To be fair, 9 is an absolutely stunning film. Visually, it is undeniably breathtaking even in its darkest moments. Acker, production designers Robert St. Pierre and Fred Warter, and art director Christophe Vacher deserve the highest possible praise for bringing this world and its inhabitants to life, creating an atmosphere both somber and luminous: a wasteland still haunted by a few fleeting rays of hope. Unfortunately, the plot and characters seem like an afterthought within the film, functioning mainly to provide an excuse for a cavalcade of ever more intricate and disturbing mechanical monsters to scuttle in and out of frame, engaging our hapless clan of intrepid ragdolls in energetic and highly repetitive battle, again and again and again. And again.

As beautifully animated as the action is, the fight scenes grow increasingly tiresome as the film progresses because there is hardly any meaningful subtext connecting one skirmish to the next—the characters are little more than clusters of loosely-defined personality traits pinned unconvincingly to the arbitrary numbers assigned to them. We know, for example, that 9 is the Hero, 7 is the Courageous Warrior, 6 is the Crazy Artist, and 5 is The Nice One; whether we care about them is a different story.

Furthermore, while the various machine-beasts are certainly impressive (and genuinely unsettling), there is no real villain for an audience to root against, despise, or dread. B.R.A.I.N., the artificial intelligence responsible for the revolt of the machines and the destruction of humanity, barely factors into the action and has no personality. If you’re going to have a rogue A.I. wreaking havoc all over your post-Apocalypse, why not create one with a little flair? A little pizzazz? Engage in some sinister robotic laughter. Twirl an animatronic mustache, whatever. Just give me something. HAL and GLaDOS would eat B.R.A.I.N. for breakfast (though whether that would actually make them zombie A.I.s is another question entirely).

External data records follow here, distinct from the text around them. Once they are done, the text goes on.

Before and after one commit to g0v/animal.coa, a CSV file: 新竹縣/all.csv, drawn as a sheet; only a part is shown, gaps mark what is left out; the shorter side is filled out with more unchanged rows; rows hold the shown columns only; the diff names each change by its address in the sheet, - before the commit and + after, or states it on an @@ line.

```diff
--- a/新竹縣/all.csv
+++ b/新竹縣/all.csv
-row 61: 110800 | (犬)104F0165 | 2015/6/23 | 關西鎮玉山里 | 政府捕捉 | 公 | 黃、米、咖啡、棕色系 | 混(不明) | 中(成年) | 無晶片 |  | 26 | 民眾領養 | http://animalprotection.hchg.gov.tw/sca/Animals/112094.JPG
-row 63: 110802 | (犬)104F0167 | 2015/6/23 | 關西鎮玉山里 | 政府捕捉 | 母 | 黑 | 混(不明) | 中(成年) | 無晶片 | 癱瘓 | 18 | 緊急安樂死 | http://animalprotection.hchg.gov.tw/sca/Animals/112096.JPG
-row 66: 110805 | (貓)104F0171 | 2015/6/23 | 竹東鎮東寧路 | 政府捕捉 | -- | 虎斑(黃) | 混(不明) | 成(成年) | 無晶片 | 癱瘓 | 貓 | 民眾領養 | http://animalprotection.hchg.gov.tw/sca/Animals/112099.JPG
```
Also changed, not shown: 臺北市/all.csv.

Personally, the only character I was remotely intrigued by at all was arguably the least likeable: the pompous, irascible 1 (voiced by the great Christopher Plummer). At the start of the film, 1’s position as the self-proclaimed leader of the group is reflected in his style of dress, which includes a decorative cape and a tall, mitre-like hat. Combined with the fact that he has taken sanctuary in the ruins of a Gothic cathedral, his finery has the effect of giving him a creepy, ecclesiastical look, like some kind of demented, angry puppet-Pope. (I’m just saying: if the Brothers Quay ever feel like making a short called “Francis Bacon’s Muppet Babies,” I know exactly who they should call…). In any case, 1 is a multi-dimensional character who actually grows and develops over the course of the movie, revealing himself as flawed, fearful, and weak, but not inherently evil or beyond redemption. Sadly, this instance proves the exception rather than the rule in a film which ultimately devolves into a series of stunning visuals stitched haphazardly together with vague plot points and rusty bits and pieces of backstory. Its design is every bit as stunning and ingenious as its protagonists, but for a movie so concerned with the evils of soullessness, there’s very little going on beneath its impressive surface.

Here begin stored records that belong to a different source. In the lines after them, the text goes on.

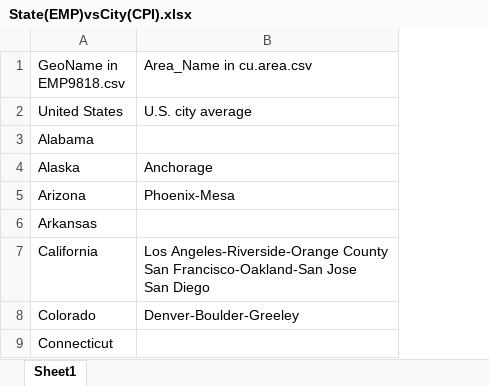
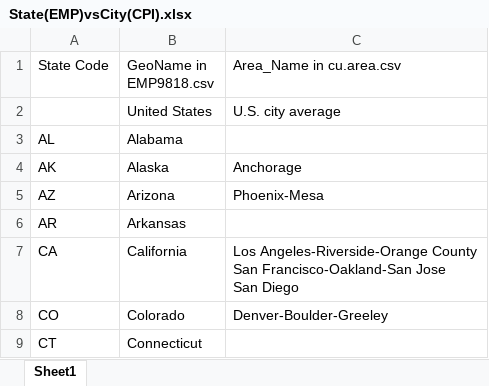
Before and after one commit to josephsimone/DATA698, an Excel workbook: Deb/State(EMP)vsCity(CPI).xlsx, sheet Sheet1, drawn as a sheet; only a part is shown; values as stored, in another font and other column widths than the file's, no cell formats; the diff names each change by its address in the sheet, - before the commit and + after, or states it on an @@ line.

```diff
--- a/Deb/State(EMP)vsCity(CPI).xlsx (sheet Sheet1)
+++ b/Deb/State(EMP)vsCity(CPI).xlsx (sheet Sheet1)
+column A (State Code), rows 3-9: AL | AK | AZ | AR | CA | CO | CT
```
Also changed, not shown: cell formats, 10 other files.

Bridget McGovern is a lit nerd, a film geek, and a complete pop culture junkie. She enjoys vampires, David Bowie, roller coasters, and Zardoz more than anyone probably should.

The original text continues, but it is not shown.